Weekly Macro & Markets View
The ECB keeps policy unchanged despite low inflation
Source: Bloomberg (Note: The ECB targets inflation below, but close to, 2%)
Last week’s ECB monetary policy meeting and press conference delivered no changes in policy. Indeed, the overall tone was less dovish than some commentators may have expected given how low inflation is currently and given the recent strength of the euro. The ECB President, Christine Lagarde, did not appear too concerned about the current low levels of inflation, arguing that this was due to a number of temporary one-off factors, such as the cut to German VAT in 2020 from July to December, as well as distortions created by the different timing of summer sales this year due to COVID-19 lockdowns. Admittedly, the introductory statement did make reference to the recent strength of the euro, and in answer to questions on this subject, President Lagarde said in the Q&A that the ECB was monitoring it. However, beyond this verbal intervention, it did not appear there was an urgency to act.
The upshot is that for now the ECB appears to be in wait and see mode. However, if inflation continues to remain low, then the ECB may need to consider increasing the size and duration of its EUR 1.35 trillion Pandemic Emergency Purchase Programme (PEPP), which is currently due to end in mid-2021. A further strengthening in the euro over the next few months could be the factor that forces its hand.
UK: No-deal Brexit risk rises as government reneges on former agreements

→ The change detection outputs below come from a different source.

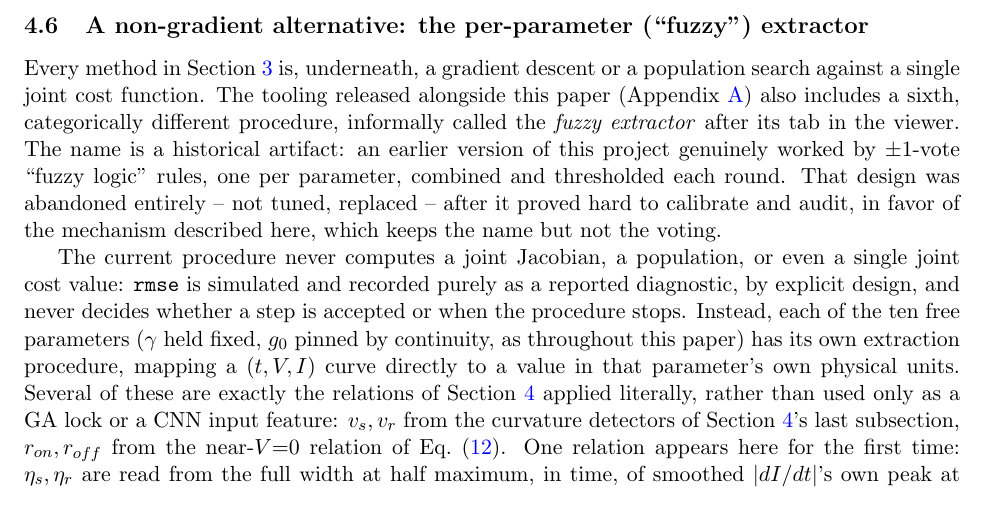
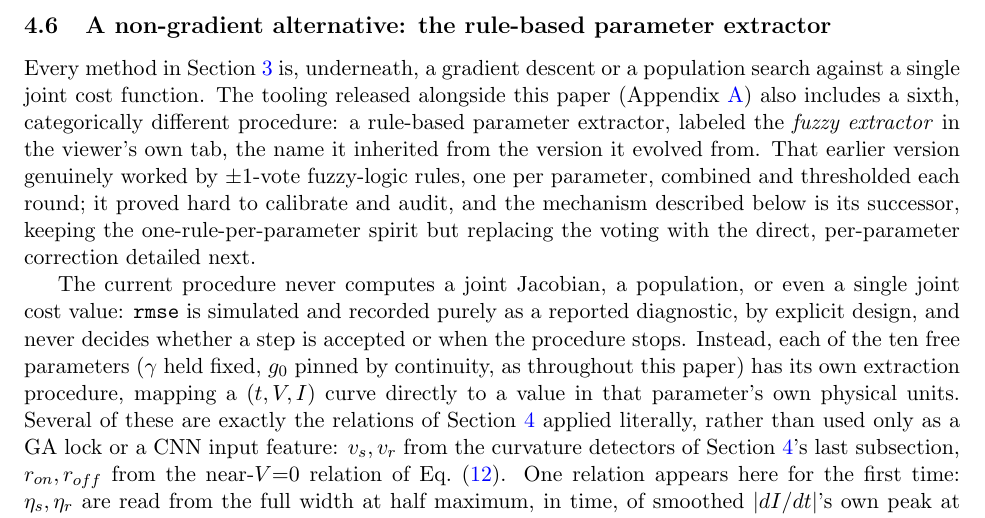
Before and after one commit to rpicos-uib/rolling-parameter-analyzer, a LaTeX paper (paper/main.tex): part of page 12 of 20, cut so that both start at the same text. Compiled offline with pdfLaTeX.

Commit message:
Rename Section 4.6 to 'rule-based parameter extractor'
Frames it as an evolution of the earlier fuzzy-logic extractor rather
than a replacement of it.

Co-Authored-By: Claude Sonnet 5 <noreply@anthropic.com>

```diff
--- a/paper/main.tex
+++ b/paper/main.tex
@@ -659,20 +659,20 @@ threshold at all given realistic fast-side parameters). They are correct
 and useful only as an input \emph{feature} alongside the raw curve, which
 is how they are used in the CNN+lsq method of Section~\ref{sec:fitting}.
 
-\subsection{A non-gradient alternative: the per-parameter (``fuzzy'') extractor}
+\subsection{A non-gradient alternative: the rule-based parameter extractor}
 \label{sec:fuzzy}
 
 Every method in Section~\ref{sec:fitting} is, underneath, a gradient
 descent or a population search against a single joint cost function. The
 tooling released alongside this paper (Appendix~\ref{app:tool}) also
-includes a sixth, categorically different procedure, informally called
-the \emph{fuzzy extractor} after its tab in the viewer. The name is a
-historical artifact: an earlier version of this project genuinely worked
-by $\pm1$-vote ``fuzzy logic'' rules, one per parameter, combined and
-thresholded each round. That design was abandoned entirely -- not
-tuned, replaced -- after it proved hard to calibrate and audit, in
-favor of the mechanism described here, which keeps the name but not the
-voting.
+includes a sixth, categorically different procedure: a rule-based
+parameter extractor, labeled the \emph{fuzzy extractor} in the viewer's
+own tab, the name it inherited from the version it evolved from. That
+earlier version genuinely worked by $\pm1$-vote fuzzy-logic rules, one
+per parameter, combined and thresholded each round; it proved hard to
+calibrate and audit, and the mechanism described below is its
+successor, keeping the one-rule-per-parameter spirit but replacing the
+voting with the direct, per-parameter correction detailed next.
 
 The current procedure never computes a joint Jacobian, a population, or
 even a single joint cost value: \texttt{rmse} is simulated and recorded
```
Also changed, not shown: paper/main.pdf.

Sterling suffered its worst weekly setback against the US dollar since March, weakening by 3.6%, and facing similar moves against other major currencies. The UK government’s decision to bring forward their Internal Market Bill which intends to override parts of the withdrawal agreement reached with the EU last year raises concerns over the continuation of the trade negotiations with the EU and increases the risk of a no-deal outcome. The bill still has to be passed by the UK parliament, but the fact that the UK government is willing to break international law by reneging on an agreement reached less than a year ago is worrying and undermines trust. Meanwhile, the economy continues to recover from the COVID-19 shock though at a slighter lower pace. Industrial production increased by 5.2% MoM in July leaving it almost 8% lower than in the same month last year. Monthly GDP rose 6.6% in July following the 8.7% rise in June.
Japan: New LDP President Yoshihide Suga will be appointed Japan’s new Prime Minister on Wednesday
As expected, Chief Cabinet Secretary Yoshihide Suga has been elected president of the LPD, the current ruling party, receiving 377 out of 535 votes against his two contenders. Suga will become Japan’s next Prime Minister on Wednesday, succeeding Shinzo Abe, who has resigned due to health reasons (see our latest Topical Thoughts paper, 'Abenomics' has NOT resigned). We expect policy continuation but will watch for potential snap elections in Q4. New Cabinet ministers will be appointed later today. On the economic front we note an improvement in the September Reuters Tankan in both the manufacturing as well as non-manufacturing components. However, both diffusion indices remain in deeply negative territory. Based on the Business Outlook Survey for Q3, conducted by the Cabinet Office, the All Industry index surged from -47.6 to +2. However, this V-shaped recovery is misleading and indeed does not suggest a major improvement. Digging into the details of the sales, profit and capex outlook reveals a deeply negative assessment of business conditions and at the least a cautious outlook.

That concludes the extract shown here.